Leader to Leader, Ministry Services

Energy Stewardship

March 6, 2014 | Posted by Art Scherer

What a winter this has been! Most of the United States remains shivering into March with snow cover on 49 of the 50 states. It reminds me of the old English hymn:

In the bleak midwinter, frosty wind made moan, 

Earth stood hard as iron, water like a stone; 

Snow had fallen, snow on snow, snow on snow, 

In the bleak midwinter, long ago

But these cold months have also reminded me of the importance of the conservation and stewardship of our energy resources. Here are some hints, adapted from “Green Faith” resources, that will not only save you some money, but will also help teach stewardship principles to your congregation:

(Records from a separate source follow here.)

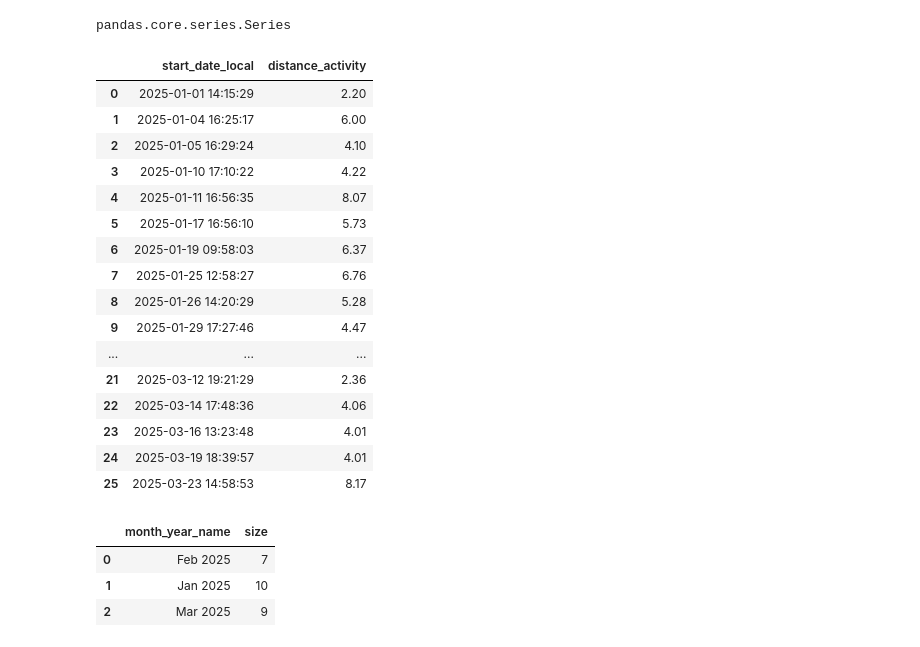
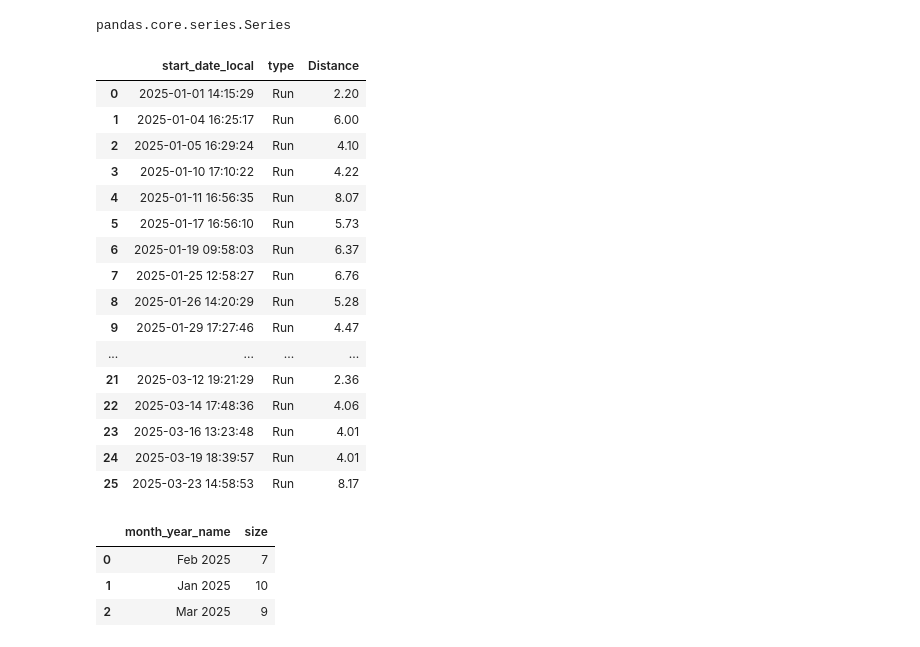
Before and after one commit to tjlaporte1/tom_runs_the_world, a Jupyter notebook: main.ipynb, the cells around one changed output. Drawn from its saved outputs; the diff is of its cells as text; code cells hidden in the pictures.

```diff
--- a/main.ipynb
+++ b/main.ipynb
@@ -269,26 +269,25 @@ type(df['month_year'])
 # %% [output]
 pandas.core.series.Series
 # %%
-df.query("type == 'Run' and year == 2025").sort_values(by='start_date_local').groupby('start_date_local', sort=False).agg({'distance_activity': 'sum'}).reset_index().rename(columns={'distance_activity': 'Distance'})
-#.size().reset_index(name='Activities').rename(columns={'month_year_name': 'Month'})
+df.query("type == 'Run' and year == 2025").sort_values(by='start_date_local').groupby(['start_date_local', 'type'], sort=False).agg({'distance_activity': 'sum'}).reset_index().rename(columns={'distance_activity': 'Distance'})
 # %% [output]
-|  | start_date_local | distance_activity |
-| 0 | 2025-01-01 14:15:29 | 2.20 |
-| 1 | 2025-01-04 16:25:17 | 6.00 |
-| 2 | 2025-01-05 16:29:24 | 4.10 |
-| 3 | 2025-01-10 17:10:22 | 4.22 |
-| 4 | 2025-01-11 16:56:35 | 8.07 |
-| 5 | 2025-01-17 16:56:10 | 5.73 |
-| 6 | 2025-01-19 09:58:03 | 6.37 |
-| 7 | 2025-01-25 12:58:27 | 6.76 |
-| 8 | 2025-01-26 14:20:29 | 5.28 |
-| 9 | 2025-01-29 17:27:46 | 4.47 |
-| ... | ... | ... |
-| 21 | 2025-03-12 19:21:29 | 2.36 |
-| 22 | 2025-03-14 17:48:36 | 4.06 |
-| 23 | 2025-03-16 13:23:48 | 4.01 |
-| 24 | 2025-03-19 18:39:57 | 4.01 |
-| 25 | 2025-03-23 14:58:53 | 8.17 |
+|  | start_date_local | type | Distance |
+| 0 | 2025-01-01 14:15:29 | Run | 2.20 |
+| 1 | 2025-01-04 16:25:17 | Run | 6.00 |
+| 2 | 2025-01-05 16:29:24 | Run | 4.10 |
+| 3 | 2025-01-10 17:10:22 | Run | 4.22 |
+| 4 | 2025-01-11 16:56:35 | Run | 8.07 |
+| 5 | 2025-01-17 16:56:10 | Run | 5.73 |
+| 6 | 2025-01-19 09:58:03 | Run | 6.37 |
+| 7 | 2025-01-25 12:58:27 | Run | 6.76 |
+| 8 | 2025-01-26 14:20:29 | Run | 5.28 |
+| 9 | 2025-01-29 17:27:46 | Run | 4.47 |
+| ... | ... | ... | ... |
+| 21 | 2025-03-12 19:21:29 | Run | 2.36 |
+| 22 | 2025-03-14 17:48:36 | Run | 4.06 |
+| 23 | 2025-03-16 13:23:48 | Run | 4.01 |
+| 24 | 2025-03-19 18:39:57 | Run | 4.01 |
+| 25 | 2025-03-23 14:58:53 | Run | 8.17 |
 # %%
 df.query("type == 'Run' and year == 2025") \
     .assign(month_year=pd.to_datetime(df['start_date_local']).dt.to_period('M').dt.to_timestamp()) \
```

  1. Have your congregation make a formal commitment to conserve energy as an act of christian stewardship.
      • That sounds simple, but when congregations make a commitment and publicize it, they are not only making a stewardship witness, but are also more likely to change behavior in both church and home energy practices.
  2. Choose an “Energy Steward.”
      • Without making energy somebody’s job, conservation slips through the cracks. Most congregations have someone who loves finding new ways to save some money without hurting the congregation’s ministry.
      • The Steward should establish a baseline for energy use, monitor monthly use in relation to the baseline, report on conservation measures to the governing body and work with the pastor to oversee energy education that emphasizes the spiritual principles of conservation, not just the financial savings.
  3. Establish a baseline and a target for energy use.
      • Without a baseline, you won’t know if you’ve saved energy.
      • Gather your past two years’ energy bills.
      • Compare the monthly energy usage figures (not cost) to previous periods.
      • Set goals for quarterly and annual energy use, mindful that seasonal variation from year to year is inevitable.
      • Aim for a 10% reduction in relation to the baseline during your first year.
  4. Identify energy conservation measures.
      • Your local utility company can often provide an energy audit.
  5. Evaluate results, praise, publicize and take the next steps.
      • Have your Energy Steward monitor and report on financial and environmental impact. Remember, you’re educating about good stewardship and the link between energy, the environment, financial responsibility and our calling to be faithful stewards of the gifts God has given us.
      • Publicize your success; praise your leaders! Write a news release for your newsletter and local paper stating that your church is a leader in energy conservation stressing that your church believes care for the earth is a Christian value, a response to the generous blessings God has given and his call to be stewards of this world and its environment.

For more help on environmental stewardship, see the “Green Faith” web page.

Another resource for energy stewardship is the Environmental Protection Agency. It offers a host of resources for congregations under a program called Energy Star for Congregations. Most congregations can cut energy costs by up to 30% by investing strategically in efficient equipment, facility upgrades and maintenance. Materials provided by the EPA are especially helpful for congregations entering a building or remodeling program, but excellent resources are also available to help educate your members in proper stewardship of energy in their own homes.

Art Scherer
Art Scherer is President Emeritus of the Southeastern District, LCMS, and a consultant in stewardship and capital funding for LCEF. Dr. Scherer is developer of LCEF’s popular Consecrated Stewards series and author of the Living as Children of a Generous God Bible studies.